What you have to do:
Nothing in the entries may change when you repeat them, and no images may appear.

- - - - - - -

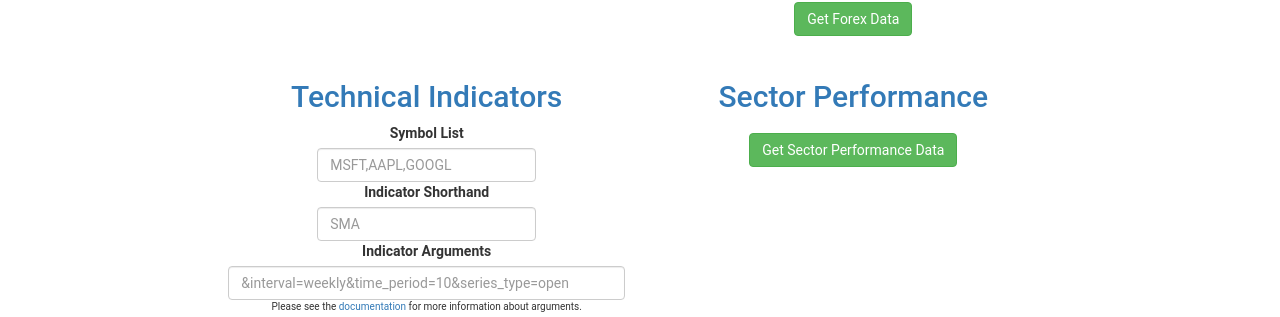
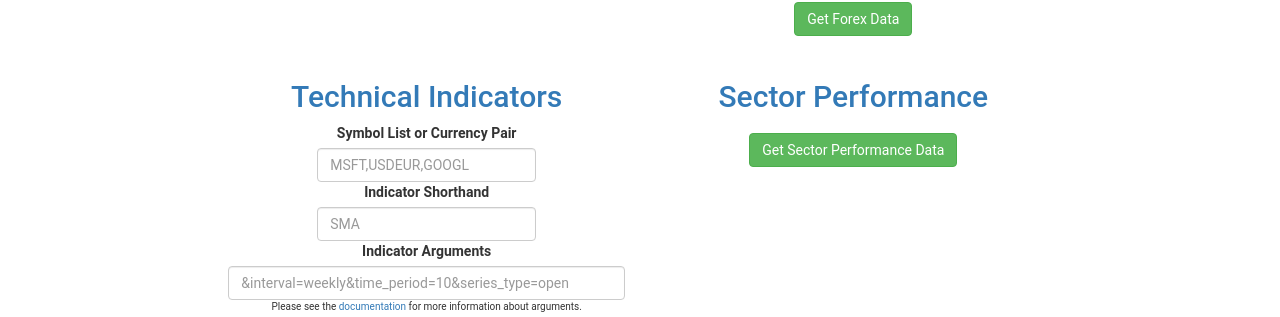
Before and after one commit to PatrickAlphaC/tableau_wdc, a Jekyll site: the page tableau_wdc.html, which Jekyll copies as it is, in a window 1280 px wide. Shown: the part 453-770 px from the top of the page. Built offline with Jekyll 4.4.1, drawn with Linux system fonts in a browser that asks for light colours.

Commit message:
completed tech-indicators functionality

```diff
--- a/tableau_wdc.html
+++ b/tableau_wdc.html
@@ -155,11 +155,11 @@
                 </h2>
                 <form>
                     <div class="form-inline">
-                        <label for="symbol-list-indicators" class="text-center">Symbol List</label>
+                        <label for="symbol-list-indicators" class="text-center">Symbol List or Currency Pair</label>
                     </div>
                     <div class="form-inline">
                         <input type="text" class="form-control" id="symbol-list-indicators"
-                            placeholder="MSFT,AAPL,GOOGL">
+                            placeholder="MSFT,USDEUR,GOOGL">
                     </div>
                     <div class="form-inline">
                         <label for="technical-indicator" class="text-center">Indicator Shorthand</label>
--- a/tableau_wdc.js
+++ b/tableau_wdc.js
@@ -101,8 +101,9 @@
                         alias: query_data.function_key + " for " + symbol_list[symbol],
                         columns: indicator_columns,
                     })
-                    break;
                 }
+                break;
+
         }
         // Forex just replace symbol with currency pair in format USD-BTZ & removevolume
         // Tech indicator just use symbol, indicator, and datetimestamp
@@ -337,14 +338,13 @@
             return table_data;
             break;
         case "technical-indicator":
-            var function_key = query_data.function_key;
             for (data_metadata in resp) {
                 if (index == 1) {
                     for (timeseries in resp[data_metadata]) {
                         table_data.push({
                             "symbol": tableinfo.id.split("_")[0],
                             "timestamp": timeseries,
-                            function_key: resp[data_metadata][timeseries][function_key],
+                            [query_data.function_key]: resp[data_metadata][timeseries][query_data.function_key],
                             "arguments": query_data.indicator_arguments,
                         });
                     }
```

- - - - - - -

Result for this exercise:
Before and after one commit to PatrickAlphaC/tableau_wdc, a Jekyll site: the page tableau_wdc.html, which Jekyll copies as it is, in a window 1280 px wide. Shown: the part 453-770 px from the top of the page. Built offline with Jekyll 4.4.1, drawn with Linux system fonts in a browser that asks for light colours.

Commit message:
completed tech-indicators functionality

```diff
--- a/tableau_wdc.html
+++ b/tableau_wdc.html
@@ -155,11 +155,11 @@
                 </h2>
                 <form>
                     <div class="form-inline">
-                        <label for="symbol-list-indicators" class="text-center">Symbol List</label>
+                        <label for="symbol-list-indicators" class="text-center">Symbol List or Currency Pair</label>
                     </div>
                     <div class="form-inline">
                         <input type="text" class="form-control" id="symbol-list-indicators"
-                            placeholder="MSFT,AAPL,GOOGL">
+                            placeholder="MSFT,USDEUR,GOOGL">
                     </div>
                     <div class="form-inline">
                         <label for="technical-indicator" class="text-center">Indicator Shorthand</label>
--- a/tableau_wdc.js
+++ b/tableau_wdc.js
@@ -101,8 +101,9 @@
                         alias: query_data.function_key + " for " + symbol_list[symbol],
                         columns: indicator_columns,
                     })
-                    break;
                 }
+                break;
+
         }
         // Forex just replace symbol with currency pair in format USD-BTZ & removevolume
         // Tech indicator just use symbol, indicator, and datetimestamp
@@ -337,14 +338,13 @@
             return table_data;
             break;
         case "technical-indicator":
-            var function_key = query_data.function_key;
             for (data_metadata in resp) {
                 if (index == 1) {
                     for (timeseries in resp[data_metadata]) {
                         table_data.push({
                             "symbol": tableinfo.id.split("_")[0],
                             "timestamp": timeseries,
-                            function_key: resp[data_metadata][timeseries][function_key],
+                            [query_data.function_key]: resp[data_metadata][timeseries][query_data.function_key],
                             "arguments": query_data.indicator_arguments,
                         });
                     }
```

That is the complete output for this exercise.